## TASK TO COMPLETE
The string "here" appears in some lines of the entries that follow; copy each such line.

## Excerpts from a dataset

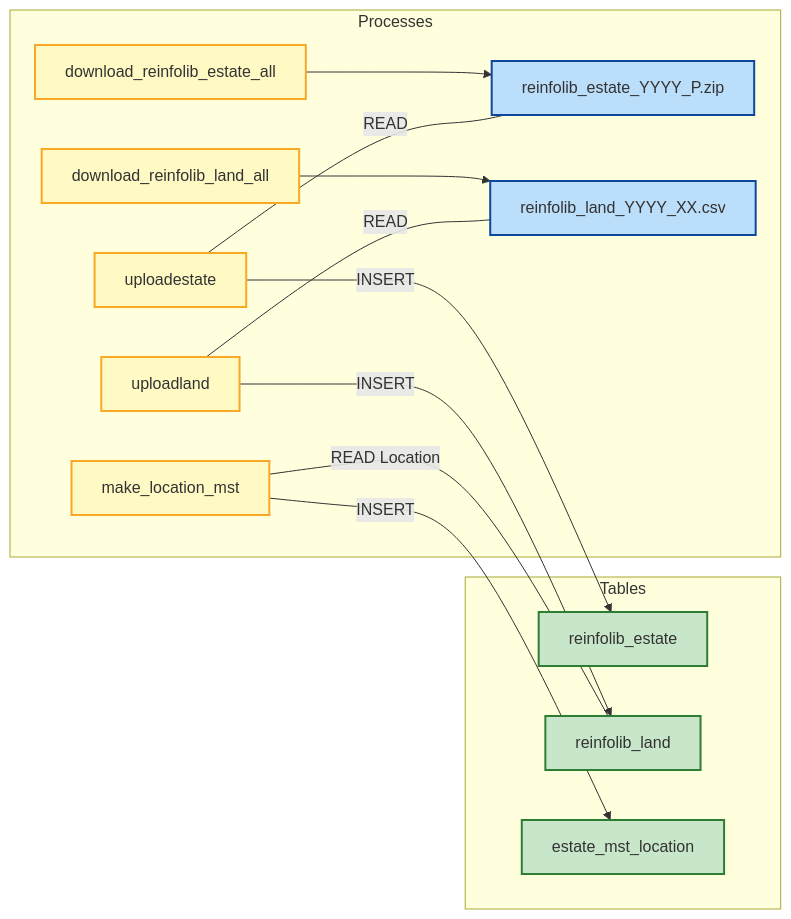
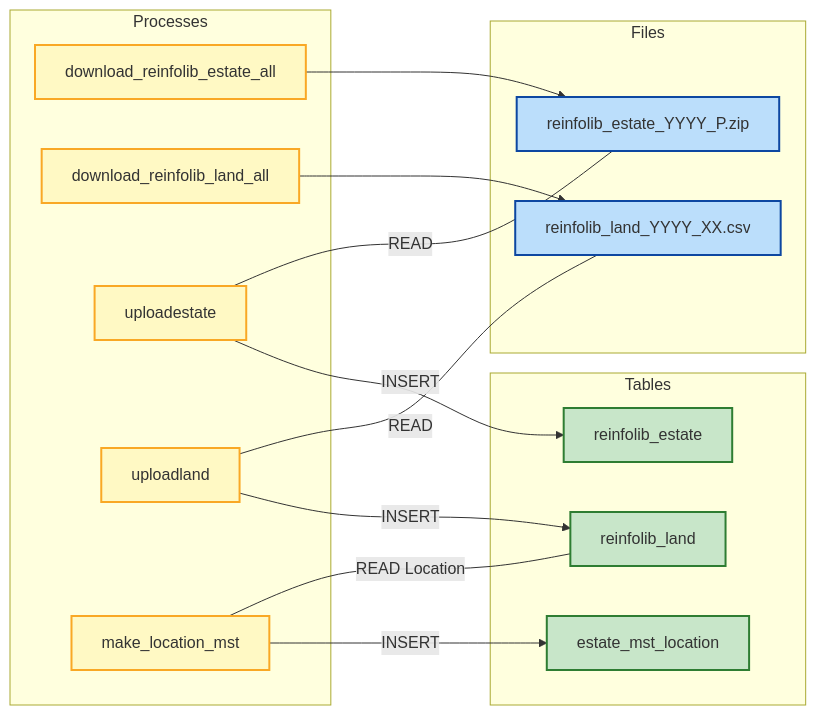
One commit to kazukingh01/kkestate changed the second of 2 diagrams in main/collect/README.md. Above: the diagram before and after it, drawn with Mermaid.

````diff
--- a/main/collect/README.md
+++ b/main/collect/README.md
@@ -90,43 +90,43 @@
 ```mermaid
 flowchart LR
   %% Processes
   subgraph Processes["Processes"]
     P1["download_reinfolib_estate_all"]
     P2["download_reinfolib_land_all"]
     P3["uploadestate"]
     P4["uploadland"]
     P5["make_location_mst"]
   end
 
   %% Files
-  subgraph Processes["Files"]
+  subgraph Files["Files"]
     F1["reinfolib_estate_YYYY_P.zip"]
     F2["reinfolib_land_YYYY_XX.csv"]
   end
 
   %% Tables
   subgraph Tables["Tables"]
     T1["reinfolib_estate"]
     T2["reinfolib_land"]
     T3["estate_mst_location"]
   end
 
   %% Edges
   P1 --> F1
   P2 --> F2
   P3 --- |READ| F1
   P3 --> |INSERT| T1
   P4 --- |READ| F2
   P4 --> |INSERT| T2
   P5 --- |READ Location| T2
   P5 --> |INSERT| T3
 
   %% Styling
   classDef files   fill:#bbdefb,stroke:#0d47a1,stroke-width:2px;
   classDef process fill:#fff9c4,stroke:#f9a825,stroke-width:2px;
   classDef table   fill:#c8e6c9,stroke:#2e7d32,stroke-width:2px;
 
   class F1,F2 files;
   class P1,P2,P3,P4,P5 process;
   class T1,T2,T3 table;
 ```
````
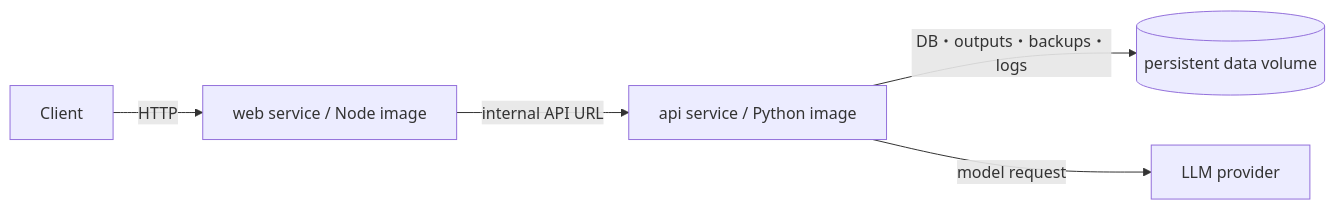
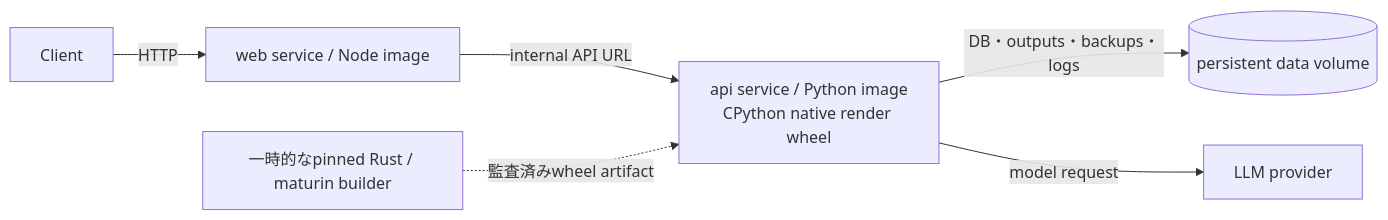
One commit to oikawas/inku-lang changed the second of 2 diagrams in docs/architecture/runtime-containers.ja.md. Above: the diagram before and after it, drawn with Mermaid. The commit also changed other lines of this file and 17 other files, not shown here.

````diff
--- a/docs/architecture/runtime-containers.ja.md
+++ b/docs/architecture/runtime-containers.ja.md
@@ -35,13 +37,15 @@
 ```mermaid
 flowchart LR
     CLIENT["Client"]
     WEB_IMG["web service / Node image"]
-    API_IMG["api service / Python image"]
+    API_IMG["api service / Python image\nCPython native render wheel"]
+    WHEEL_BUILDER["一時的なpinned Rust / maturin builder"]
     DATA_VOL[("persistent data volume")]
     PROVIDER["LLM provider"]
 
     CLIENT -->|"HTTP"| WEB_IMG
     WEB_IMG -->|"internal API URL"| API_IMG
+    WHEEL_BUILDER -.->|"監査済みwheel artifact"| API_IMG
     API_IMG -->|"DB・outputs・backups・logs"| DATA_VOL
     API_IMG -->|"model request"| PROVIDER
 ```
````
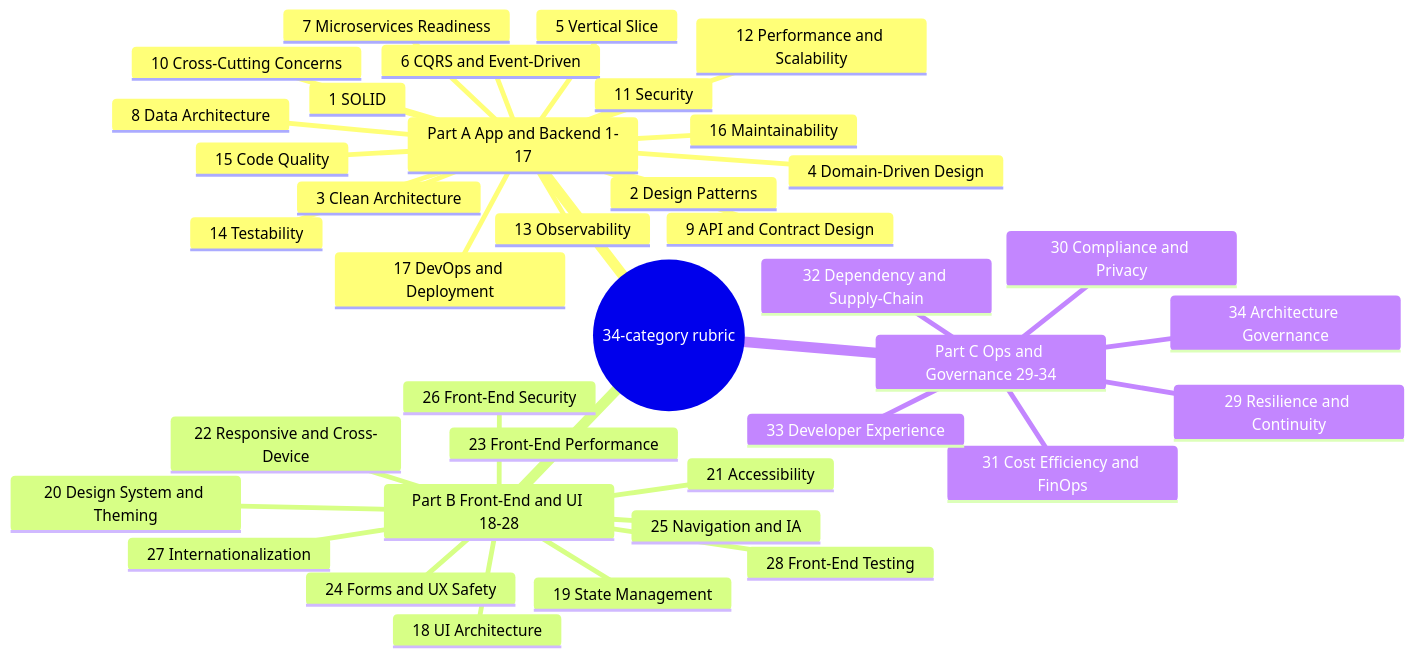
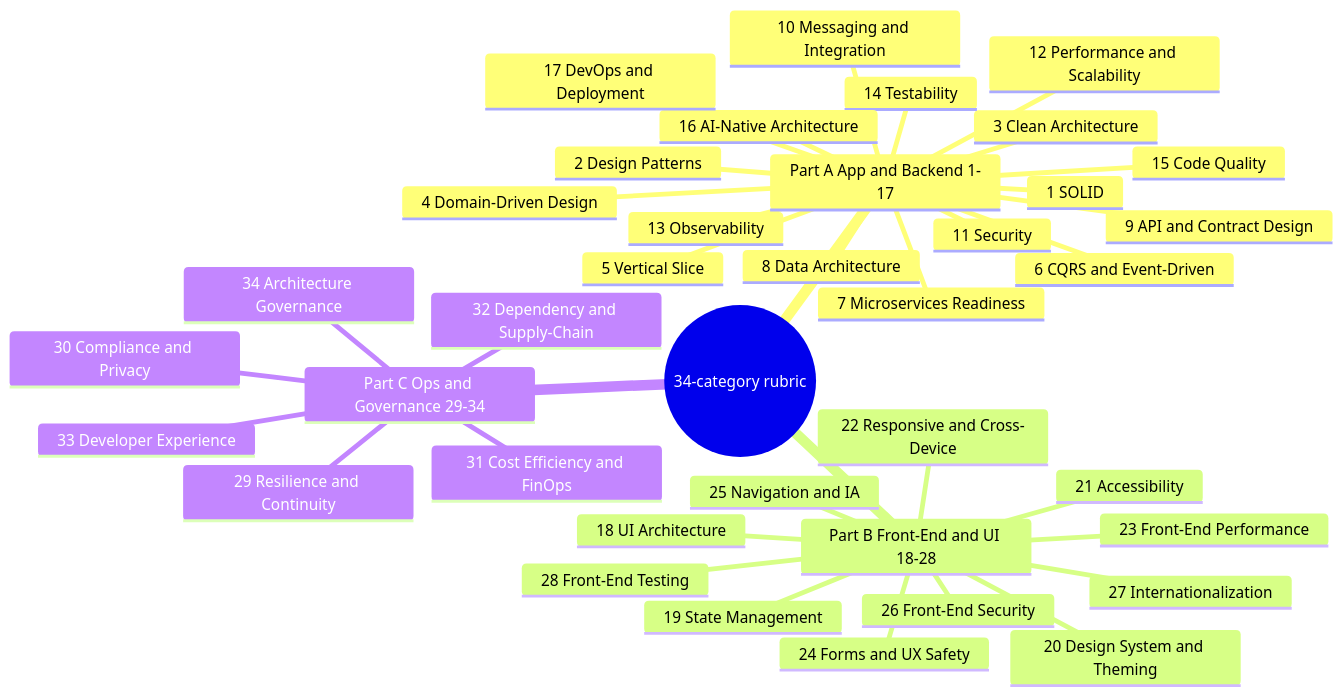
One commit to ivanball/ivanball.github.io changed diagram 14 of 15 in docs-src/onboarding/CONCEPT-MAPS.md. Above: the diagram before and after it, drawn with Mermaid. The commit also changed 63 other files, not shown here.

````diff
--- a/docs-src/onboarding/CONCEPT-MAPS.md
+++ b/docs-src/onboarding/CONCEPT-MAPS.md
@@ -838,41 +838,41 @@
 ```mermaid
 mindmap
   root(("34-category rubric"))
     Part A App and Backend 1-17
       1 SOLID
       2 Design Patterns
       3 Clean Architecture
       4 Domain-Driven Design
       5 Vertical Slice
       6 CQRS and Event-Driven
       7 Microservices Readiness
       8 Data Architecture
       9 API and Contract Design
-      10 Cross-Cutting Concerns
+      10 Messaging and Integration
       11 Security
       12 Performance and Scalability
       13 Observability
       14 Testability
       15 Code Quality
-      16 Maintainability
+      16 AI-Native Architecture
       17 DevOps and Deployment
     Part B Front-End and UI 18-28
       18 UI Architecture
       19 State Management
       20 Design System and Theming
       21 Accessibility
       22 Responsive and Cross-Device
       23 Front-End Performance
       24 Forms and UX Safety
       25 Navigation and IA
       26 Front-End Security
       27 Internationalization
       28 Front-End Testing
     Part C Ops and Governance 29-34
       29 Resilience and Continuity
       30 Compliance and Privacy
       31 Cost Efficiency and FinOps
       32 Dependency and Supply-Chain
       33 Developer Experience
       34 Architecture Governance
 ```
````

## COMPLETED EXERCISE
One commit to oikawas/inku-lang changed the second of 2 diagrams in docs/architecture/runtime-containers.ja.md. Above: the diagram before and after it, drawn with Mermaid. The commit also changed other lines of this file and 17 other files, not shown here.
One commit to ivanball/ivanball.github.io changed diagram 14 of 15 in docs-src/onboarding/CONCEPT-MAPS.md. Above: the diagram before and after it, drawn with Mermaid. The commit also changed 63 other files, not shown here.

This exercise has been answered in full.